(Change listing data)
━━━━━━━━━━━━━━━━

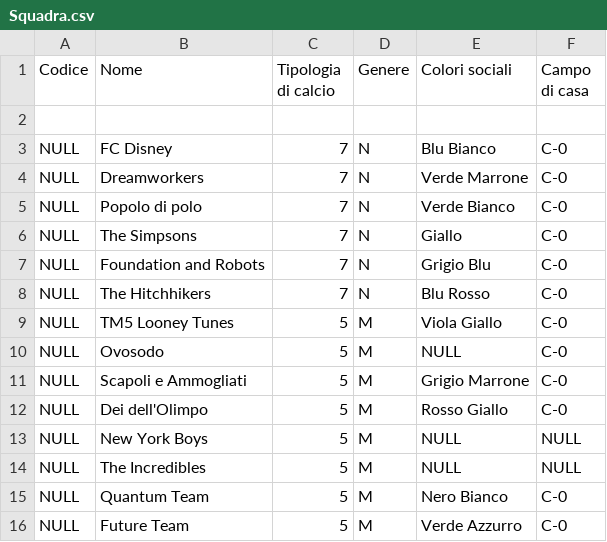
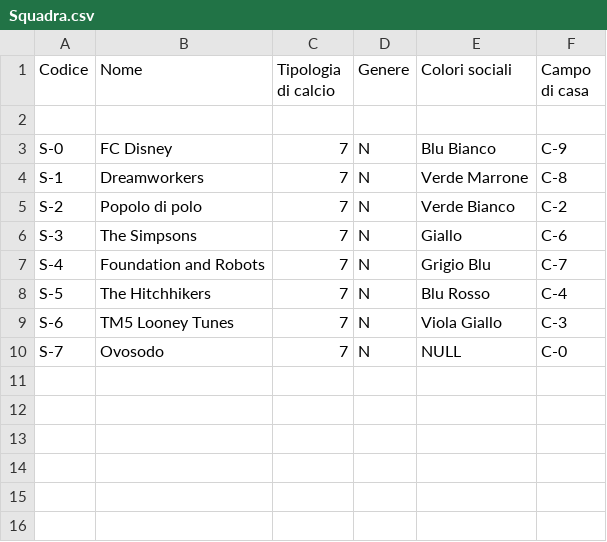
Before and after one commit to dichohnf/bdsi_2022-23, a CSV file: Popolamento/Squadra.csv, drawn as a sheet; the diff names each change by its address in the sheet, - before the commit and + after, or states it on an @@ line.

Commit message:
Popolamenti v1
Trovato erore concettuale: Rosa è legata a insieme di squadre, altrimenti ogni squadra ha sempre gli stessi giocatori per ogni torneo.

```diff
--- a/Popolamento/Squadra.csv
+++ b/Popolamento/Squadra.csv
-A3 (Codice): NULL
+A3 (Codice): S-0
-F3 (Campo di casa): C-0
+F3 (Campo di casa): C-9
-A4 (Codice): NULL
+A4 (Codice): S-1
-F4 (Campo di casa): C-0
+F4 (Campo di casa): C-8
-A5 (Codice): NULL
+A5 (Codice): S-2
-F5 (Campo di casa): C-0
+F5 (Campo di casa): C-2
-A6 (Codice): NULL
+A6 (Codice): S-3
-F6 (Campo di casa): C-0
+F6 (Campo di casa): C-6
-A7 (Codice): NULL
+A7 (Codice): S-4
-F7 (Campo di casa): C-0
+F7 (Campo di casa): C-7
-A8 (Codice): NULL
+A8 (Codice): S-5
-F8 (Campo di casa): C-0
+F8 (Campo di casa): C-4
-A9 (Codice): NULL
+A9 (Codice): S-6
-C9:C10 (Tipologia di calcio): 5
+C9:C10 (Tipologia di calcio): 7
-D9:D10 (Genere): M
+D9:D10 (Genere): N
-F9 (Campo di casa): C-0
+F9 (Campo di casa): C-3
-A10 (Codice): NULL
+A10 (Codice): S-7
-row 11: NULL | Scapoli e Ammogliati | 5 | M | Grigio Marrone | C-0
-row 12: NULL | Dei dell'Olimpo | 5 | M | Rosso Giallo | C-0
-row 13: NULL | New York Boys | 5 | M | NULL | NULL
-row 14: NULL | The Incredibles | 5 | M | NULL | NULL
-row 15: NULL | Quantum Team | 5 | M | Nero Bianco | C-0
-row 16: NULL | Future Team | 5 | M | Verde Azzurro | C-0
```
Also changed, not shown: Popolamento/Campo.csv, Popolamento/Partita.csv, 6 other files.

━━━━━━━━━━━━━━━━

(What is required): Print the data above from its first line through the line that has "Popolamenti v1", exactly and with nothing else, omitting pictures.

(Result):
Before and after one commit to dichohnf/bdsi_2022-23, a CSV file: Popolamento/Squadra.csv, drawn as a sheet; the diff names each change by its address in the sheet, - before the commit and + after, or states it on an @@ line.

Commit message:
Popolamenti v1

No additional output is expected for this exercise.